Dictionary of National Biography, 1885-1900/Living (d.1046)
LIVING or LYFING (d. 1046), bishop of Crediton, was a monk of St. Swithun's, Winchester, and became abbot of Tavistock in Devonshire. Canute [q. v.] held him in high esteem, took him with him on his pilgrimage to Rome, and when the king left Rome sent him home with his famous letter to the English people. On Living's return to England he was consecrated bishop of Crediton in 1027. He further obtained from the king a promise that on the death of his uncle Brihtwold, bishop of Cornwall, he should receive Brihtwold's bishopric also, and so merge the see of Cornwall in that of Crediton. It is not certain when Brihtwold's death took place, and this arrangement was carried out, possibly not until 1043 (Florence, i. App. p. 238), though an earlier date is more probable. From King Harold (called Harefoot) [q. v.] he further obtained in 1038 the see of Worcester, which he held in plurality. He was with Harold in his last sickness (Kemble, Codex Diplomaticus, No. 758). He was a strenuous adherent of Earl Godwin, and being an eloquent speaker was of much service to the earl, in common with whom he was in 1040 accused of being concerned in the death of Ælfred the ætheling. Thereupon Harthacnut [see Hardecanute] took his bishopric from him, but a year later Living regained it by paying the king a sum of money. He joined with Godwin in promoting the election of Edward the Confessor in 1042, and was no doubt one of the embassy sent to invite him to accept the crown (Norman Conquest, ii. 7; Vita Eadwardi, ll. 195, 196). He died on 23 March 1046, and was buried at Tavistock. There his memory was held in honour, for he had been a liberal benefactor to the house, and William of Malmesbury records that down to his time the monks regularly chanted psalms for the bishop's repose. He is described as a man of great prudence and capacity, and his eloquence is noticed by the Worcester chronicler. He was evidently a worldly-minded, greedy, and unscrupulous man. William of Malmesbury says that old men had told him that the bishop's death was accompanied by an evil portent.

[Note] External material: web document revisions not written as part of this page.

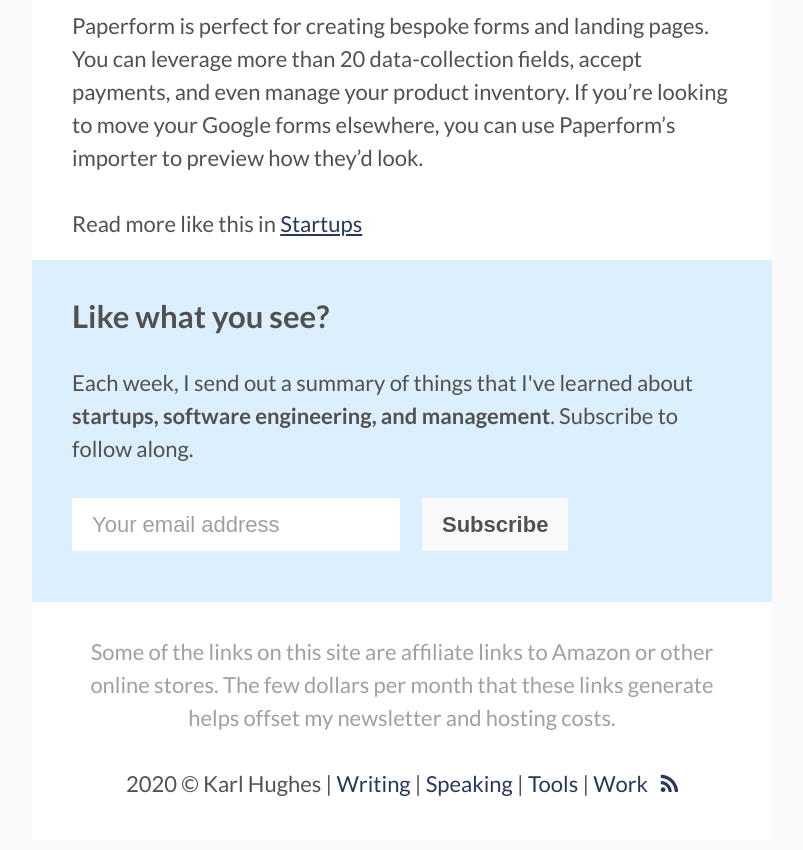
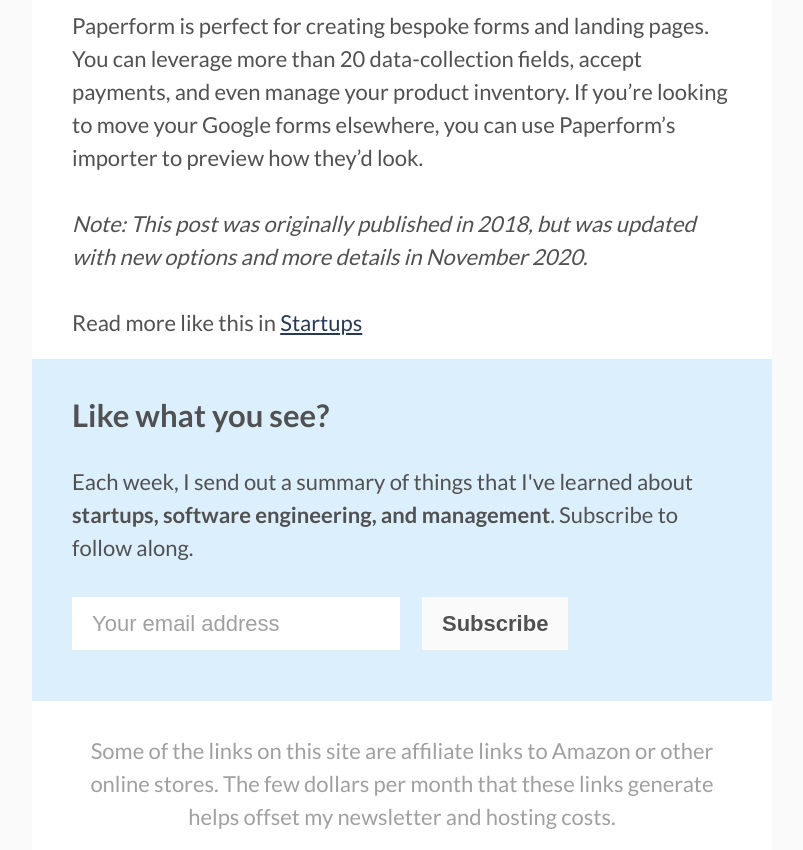
Before and after one commit to karllhughes/personal-blog-5, a Jekyll site: the page built from _posts/2020-11-16-google-forms-alternatives.md, in a window 1280 px wide and 900 px high, scrolled down 11003 px, cut to the strip 50-900 px from the top of the window. Shown: the whole strip, without its empty margins (238-1041 px from the left). Built offline with Jekyll 4.4.1, drawn with Linux system fonts in a browser that asks for light colours; some of the changed text lies outside the part shown.

Commit message:
Updating publish date

```diff
--- a/_posts/2018-07-19-google-forms-alternatives.md
+++ b/_posts/2020-11-16-google-forms-alternatives.md
@@ -2,7 +2,7 @@
 layout: post
 title: "14 Alternatives to Google Forms"
 img: /assets/img/google-forms.png
-date: 2018-07-19
+date: 2020-11-16
 categories:
   - Startups
 ---
@@ -111,3 +111,5 @@
 ![Paperform](https://i.imgur.com/C2HIm0F.png)
 
 Paperform is perfect for creating bespoke forms and landing pages. You can leverage more than 20 data-collection fields, accept payments, and even manage your product inventory. If you're looking to move your Google forms elsewhere, you can use Paperform's importer to preview how they'd look.
+
+_Note: This post was originally published in 2018, but was updated with new options and more details in November 2020._
```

[Oliver's Bishops of Exeter, p. 5; Freeman's Norman Conquest, i. 563, 575, ii. xxix, 81–3; Anglia Sacra, i. 473; Haddan and Stubbs's Councils and Eccl. Docs. i. 688; Dugdale's Monasticon, ii. 490; A.-S. Chron. ann. 1038, 1044, 1045, 1047 (Rolls Ser.); Flor. Wig. i. 183, 193, 199, 238 (Engl. Hist. Soc.); Will. of Malmesbury's Gesta Regum, ii. cc. 182, 188 (Rolls Ser.), and Gesta Pontiff. pp. 200, 201 (Rolls Ser.); Kemble's Codex Dipl. (Engl. Hist. Soc.) Nos. 758, 760, 764, 765; Vita Eadw. ll. 195, 196 ap. Lives of Edw. the Conf. pp. 394, 395 (Rolls Ser.)]